San Diego Regional Center Rolls Out Game-Changing Mobile IBM i Application
Case Study Highlights
- Company: San Diego Regional Center
- Industry: Healthcare
- Business Challenge: Service Coordinators could not access client data remotely while on-site and could only update data once they returned to their office.
- Solutions: Profound Mobile and Mobile Development Services
The San Diego Regional Center (SDRC) is a service of San Diego-Imperial Counties Developmental Services, Inc. SDRC is a focal point in the community for persons with developmental disabilities, (intellectual disabilities, cerebral palsy, epilepsy, autism, or other disabling conditions similar to intellectual disabilities) living in San Diego and Imperial counties.
The California Department of Developmental Services provides services and support to individuals with developmental disabilities. San Diego Regional Center (SDRC), one of the regional centers in the statewide network, is responsible for software development on the primary business application, called SANDIS, which was originally developed in the mid-1980s to track client information for the organization.

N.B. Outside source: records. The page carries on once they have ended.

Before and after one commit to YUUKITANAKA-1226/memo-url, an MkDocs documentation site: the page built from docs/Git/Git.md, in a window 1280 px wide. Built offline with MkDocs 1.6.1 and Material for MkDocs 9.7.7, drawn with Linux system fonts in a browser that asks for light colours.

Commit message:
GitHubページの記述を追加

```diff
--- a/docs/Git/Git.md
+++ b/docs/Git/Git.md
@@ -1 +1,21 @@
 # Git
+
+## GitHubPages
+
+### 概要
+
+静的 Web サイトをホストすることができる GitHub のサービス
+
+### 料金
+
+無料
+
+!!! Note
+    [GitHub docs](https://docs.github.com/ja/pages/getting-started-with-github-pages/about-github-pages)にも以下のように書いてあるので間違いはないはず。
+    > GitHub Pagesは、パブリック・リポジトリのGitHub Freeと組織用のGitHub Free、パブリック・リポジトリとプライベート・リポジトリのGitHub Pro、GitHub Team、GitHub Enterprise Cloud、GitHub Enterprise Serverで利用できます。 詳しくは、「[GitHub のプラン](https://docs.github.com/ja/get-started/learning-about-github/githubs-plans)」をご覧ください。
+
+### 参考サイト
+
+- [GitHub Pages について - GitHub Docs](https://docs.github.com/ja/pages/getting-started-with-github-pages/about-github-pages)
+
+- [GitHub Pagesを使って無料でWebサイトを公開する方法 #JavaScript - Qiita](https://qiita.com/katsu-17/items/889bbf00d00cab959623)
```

Previously, the Service Coordinators who worked in the field with clients would have to return to their Regional Center and manually enter data about the client into a desktop application. This was time consuming, inefficient, and didn’t give case workers the ability to access real-time client information.
Nancy Lorch is a 35-year veteran at SDRC and has been the lead programmer on the SANDIS project for more than 15 years. She realized that in order to move SANDIS forward and support their remote workers, mobile applications would be the answer. “We could see that mobile was going to change the way out of office workers would work,” said Lorch. “So we started investigating what we could do with mobile on IBM i.”
“The beauty of a relationship with Profound is that they built our mobile apps and I didn’t have to go through a learning curve. They did a great job, were professional, and knew what they were doing, which got our product out quickly.”
The project benefactors the service coordinators with a need to take their client information into the field. Each of the coordinators has 65 to 70 clients with developmental disabilities. The coordinators keep track of their varying capabilities and needs, which they can input on location in the field. The primary objective of the mobile app was to allow those coordinators remote access via an SSL connection to the DB2 database at the regional center. Some data is one-way only and some is two way. All data from the database is stored on the database, not on the mobile device. There is no interchange, upload, or interface.
All mobile app development projects are mindful of security issues, which was a top priority from the beginning, Lorch noted. “We are not a direct service agency, but we provide case management and we are handling confidential information. The State Department of Developmental Services makes sure we are not outside compliance regulations.”
Successful application development projects almost always take a multiple phase approach. In this case, the original mobile app was intentionally kept simple and it began with a small pilot group of testers. The functional priorities included the capability to pull up a list of clients with their basic information and provide the capability to record notes about each client. It helped that Lorch formerly worked in the case management area and was familiar with the type of information case workers need to function efficiently. The pilot group was equipped with Apple iPads provided by the regional center and the participants had access to real data.
The accordion panel and mobile app options in the SANDIS mobile app .
In building the mobile app, the green-screen interface was rebuilt from scratch, although the back-end database and some of the existing RPG logic for the green-screen apps was reused. Lorch and her team used Profound UI and Profound Mobile to complete this project. Profound Mobile enables developers to rapidly design and deploy mobile applications, even if they aren’t experts at mobile development. Businesses can deploy their IBM i applications in any mobile device or tablet, and add native capabilities to applications on iPhone, iPad and Android devices. Profound Mobile uses the Profound UI Visual Designer and widgets designed for mobile development to rapidly create and deploy business applications with ready-to-use capabilities that include accordion panels, camera and image upload to the application database, voice to text, maps, notes, signature pad, and more.
The SANDIS team also worked hand-in-hand with the Profound Logic Services team to design and deploy the application, to supplement her small development and rely on Profound’s expertise with mobile development.
Lorch and her team have now rolled out the mobile application to all 21 of California’s Regional Centers, with positive results. In addition to mobile applications, Lorch worked with Profound Logic to create the Web app used on premise at the Regional Centers. There is real-time integration with the mobile and web apps, which has significantly improved end-user efficiency and reduced human error.
The Regional Centers have issued both Android and iPads tablets their service coordinators. Gradual enhancements to the application can be rolled out immediately, and the end users have also assisted with the project.
“Feedback from the service coordinators–the end users–is leading to the enhancement,” said Lorch.
Sample client information in the SANDIS app
The services Lorch and her team received from Profound Logic are a big reason why her team was able to quickly and efficiently roll out the mobile application project. “That’s part of the beauty of the relationship with Profound. They build these apps and I don’t have to go through a learning curve. They do a great job. They are professional, know what they are doing, and they can get the product out quickly.”